With firmware 1.37, you can also specify TCP, UPD or both to have better control over what type of traffic should be passed on to your LAN.

Filters.

I briefly touched on filters in the Basics page. Think of filters as the opposite of forwarding. It only works from the inside (as opposed to forwarding which works only on the outside), and instead of allowing traffic, it blocks it. This is one way to prevent certain types of traffic to leave your network. In the Basics page I set up a filter to block NetBIOS traffic from going out. If you have any application that are strictly LAN based, and you want to make 100% sure that it does not transmit any data onto the Internet, then you can filter out the port (or range of ports) on. As with Forwarding, this is in the Advanced section.

I am filtering ports 135 - 139 and also port 1975. There was a big controversy a short time ago about Aureate/Radiate and their software. Some "freeware" (or adware, really) applications comes with advertising built in. In stead of you paying for the program, you get to watch some ads as you use the software. The software also keeps track of which web sites you go to so it can better determine what types of ads it should display on your computer. The Aureate/Radiate spyware application uses (or used) port 1975 to talk to mother. Although I don't have any of the spyware, I'm still blocking that port.

UPDATE - Filters

Since it appears that port filtering may contribute to the instability of the Linksys router, I'm withdrawing my recommendation of filtering any ports. Although that makes it possible for certain traffic to get onto the internet, this should not have any significant effect on the security of your LAN.

Dynamic/Static routing.

For a home network, leave these at the defaults. This only applies if you have multiple routers on your network, and most home networks would not need this.

Logging.

This is a fairly new feature. Not entirely useful just yet, but I have some hope that Linksys will continue working on the feature until they get it right. (Note that this is my personal opinion, others might find it more useful than I). Logging can be disabled or enabled. If enabled and with "255" left as the last byte of the IP address, the router will broadcast log information onto your LAN, hoping that some program will catch the information.
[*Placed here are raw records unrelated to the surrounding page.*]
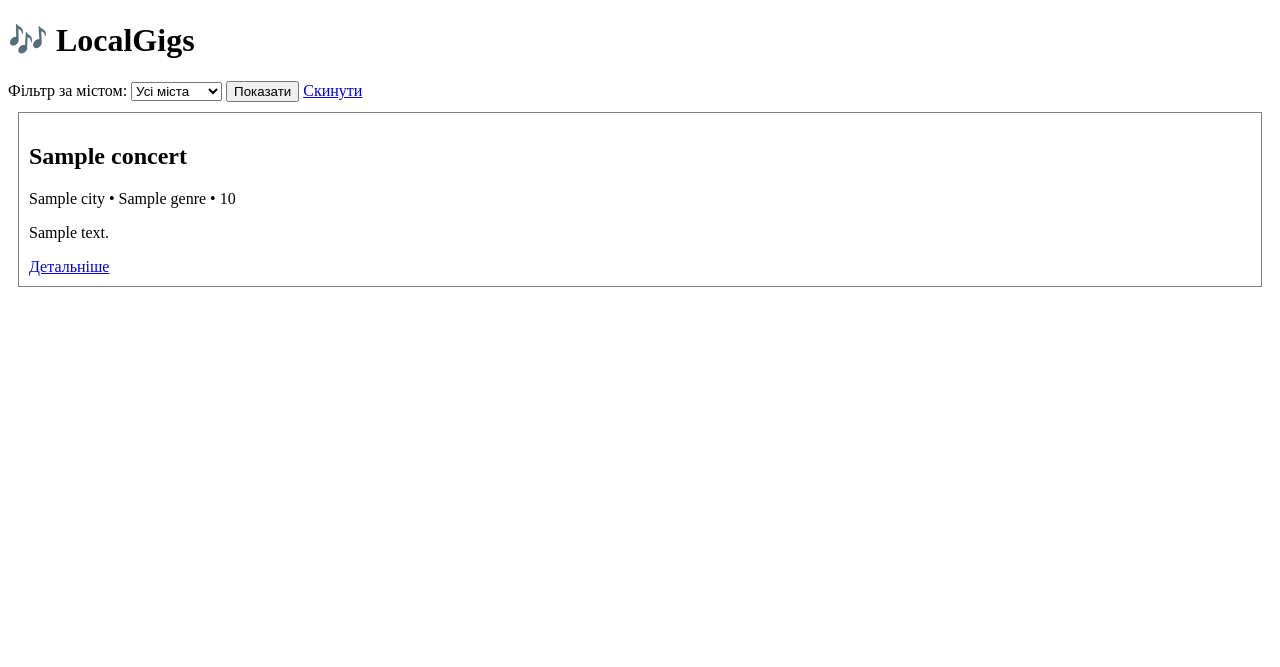
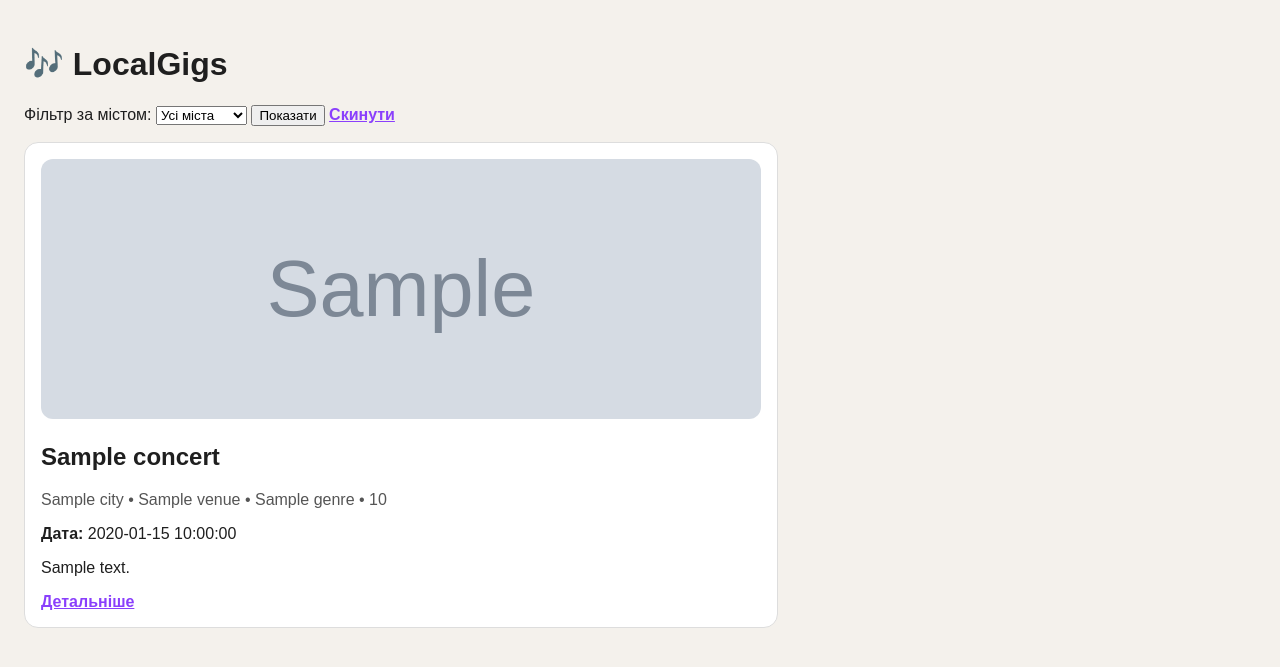
Before and after one commit to Yuliia-Kopyt/localgigs, a Flask app: page / in a window 1280 px wide. Shown: the top 667 px of the page. Run offline with Flask 3, Linux system fonts and the light colour scheme; grey boxes marked "Sample" are stand-in pictures; a database or web service that is not in the repository returns one stand-in record (values such as "Sample title"); some libraries are stand-ins or nearby versions.

Commit message:
Added admin concert list

```diff
--- a/app.py
+++ b/app.py
@@ -55,12 +55,12 @@ def seed_data():
         ("Jazz Night", "Dnipro", "Blue Note Club", "Jazz", "$10", "2026-05-10", "https://images.unsplash.com/photo-1511192336575-5a79af67a629", "https://example.com/jazz-night", "Живий джаз у центрі міста з місцевим квартетом.", True),
         ("Rock Evening", "Kyiv", "Atlas Club", "Rock", "$15", "2026-05-12", "https://images.unsplash.com/photo-1501386761578-eac5c94b800a", "https://example.com/rock-evening", "Локальні рок-гурти, гітари, драйв і вечірня атмосфера.", False),
         ("Indie Vibes", "Lviv", "Dzyga Art Center", "Indie", "$12", "2026-05-14", "https://images.unsplash.com/photo-1493225457124-a3eb161ffa5f", "https://example.com/indie-vibes", "Атмосферний інді-концерт для тих, хто любить камерні виступи.", True),
-        ("Hip-Hop Night", "Kharkiv", "Urban Stage", "Hip-Hop", "$8", "2026-05-16", "https://images.unsplash.com/photo-1520016427110-2c33d5c233f3", "https://example.com/hip-hop-night", "Батли, лайв-виступи та молоді локальні артисти.", False),
+        ("Hip-Hop Night", "Kharkiv", "Urban Stage", "Hip-Hop", "$8", "2026-05-16", "https://img.redbull.com/images/q_auto,f_auto/redbullcom/2023/12/5/xdaxjmwkryffxwc5yy9l/hip-hop-for-hopw-showcase", "https://example.com/hip-hop-night", "Батли, лайв-виступи та молоді локальні артисти.", False),
         ("Acoustic Evening", "Odesa", "Sea View Bar", "Acoustic", "$7", "2026-05-18", "https://images.unsplash.com/photo-1510915361894-db8b60106cb1", "https://example.com/acoustic-evening", "Спокійна акустична музика біля моря на заході сонця.", False),
         ("Electronic Party", "Kyiv", "Module Club", "Electronic", "$20", "2026-05-20", "https://images.unsplash.com/photo-1571266028243-d220c6a7edbf", "https://example.com/electronic-party", "Ніч електронної музики з локальними DJ-сетами.", True),
         ("Blues Night", "Lviv", "Old Tram Pub", "Blues", "$9", "2026-05-22", "https://images.unsplash.com/photo-1511671782779-c97d3d27a1d4", "https://example.com/blues-night", "Класичний блюз у живому виконанні в маленькому пабі.", False),
         ("Pop Hits Live", "Dnipro", "Rooftop Stage", "Pop", "$11", "2026-05-24", "https://images.unsplash.com/photo-1501612780327-45045538702b", "https://example.com/pop-hits-live", "Популярні хіти наживо від молодих місцевих вокалістів.", False),
-        ("Folk Stories Live", "Ivano-Frankivsk", "Warm Hall", "Folk", "$6", "2026-05-26", "https://images.unsplash.com/photo-1464375117522-1311d8a5b81f", "https://example.com/folk-stories-live", "Сучасний український фолк у теплому камерному просторі.", False),
+        ("Folk Stories Live", "Ivano-Frankivsk", "Warm Hall", "Folk", "$6", "2026-05-26", "https://i.pinimg.com/1200x/4f/53/22/4f532239270021cff178cb053b437897.jpg", "https://example.com/folk-stories-live", "Сучасний український фолк у теплому камерному просторі.", False),
         ("Garage Band Session", "Ternopil", "Garage 21", "Alternative", "$9", "2026-05-28", "https://images.unsplash.com/photo-1524368535928-5b5e00ddc76b", "https://example.com/garage-band-session", "Виступ молодих альтернативних гуртів у камерному клубі.", False)
     ]
 
@@ -124,6 +124,23 @@ def concert_details(concert_id):
 
     return render_template("details.html", concert=concert)
 
+@app.route("/admin")
+def admin():
+    conn = get_connection()
+    cur = conn.cursor(cursor_factory=RealDictCursor)
+
+    cur.execute("""
+        SELECT * FROM concerts
+        ORDER BY created_at DESC;
+    """)
+
+    concerts = cur.fetchall()
+
+    cur.close()
+    conn.close()
+
+    return render_template("admin.html", concerts=concerts)
+
 if __name__ == "__main__":
     create_table()
     seed_data()
--- a/templates/index.html
+++ b/templates/index.html
@@ -5,19 +5,46 @@
     <title>LocalGigs</title>
 
     <style>
+        body {
+            font-family: Arial, sans-serif;
+            background: #f4f1ec;
+            color: #1f1f1f;
+            margin: 0;
+            padding: 24px;
+        }
+
         .card {
-            border: 1px solid gray;
-            padding: 10px;
-            margin: 10px;
+            border: 1px solid #ddd;
+            border-radius: 14px;
+            padding: 16px;
+            margin: 16px 0;
             background: white;
+            max-width: 720px;
         }
 
         .featured {
-            border: 3px solid gold;
+            border: 3px solid #f5b700;
             background: #fff8dc;
         }
 
         .badge {
+            font-weight: bold;
+            color: #8a5a00;
+        }
+
+        .concert-image {
+            width: 100%;
+            max-height: 260px;
+            object-fit: cover;
+            border-radius: 12px;
+        }
+
+        .meta {
+            color: #555;
+        }
+
+        a {
+            color: #8a3ffc;
             font-weight: bold;
         }
     </style>
@@ -50,9 +77,20 @@
         <p class="badge">⭐ Featured</p>
     {% endif %}
 
+   <img class="concert-image"
+     src="{{ concert.image_url }}"
+     onerror="this.onerror=null; this.src='https://via.placeholder.com/800x400?text=No+Image';">
+
     <h2>{{ concert.title }}</h2>
-    <p>{{ concert.city }} • {{ concert.genre }} • {{ concert.price }}</p>
+
+    <p class="meta">
+        {{ concert.city }} • {{ concert.venue }} • {{ concert.genre }} • {{ concert.price }}
+    </p>
+
+    <p><strong>Дата:</strong> {{ concert.event_date }}</p>
+
     <p>{{ concert.description }}</p>
+
     <a href="/items/{{ concert.id }}">Детальніше</a>
 </div>
 {% endfor %}
```
Also changed, not shown: templates/admin.html (added, +46 -0 lines), templates/details.html (+68 -5 lines).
If you want to capture this information, you're better of specifying the IP address where the logging application is running (see static IP address above). You can also view the access logs on the router, but there's hardly any information there. It lists the IP address and port number of traffic passing through the router. This is fine to check and see if your SMTP traffic gets through, but it doesn't tell you anything about what else is hitting your router. You have no way of knowing if someone is trying to access a Sub-7 trojan on your computer, or is someone is doing a port-scan to see what ports are open. Since I'm running a web-server, the access log would be redundant, so I disabled it. The program "LogViewer" is available on the Firmware page.

DMZ.

Linksys have chosen an interesting definition of DMZ. Essentially, it's a "public" computer. Setting the IP address in the DMZ field to match that of a computer on your LAN, you are essentially placing that computer outside the router. That means the computer is not protected by the router. Any incoming traffic which is not forwarded somewhere else will be forwarded to the computer in the DMZ. This is not a good place to be, but unfortunately, sometimes it is required. If you wish to use MS NetMeeting, you need to place your computer in the DMZ. Due to the fact that MS NetMeeting uses some random port allocation, the router wouldn't be able to pass the traffic to your computer otherwise.

1999-2005 Lars M. Hansen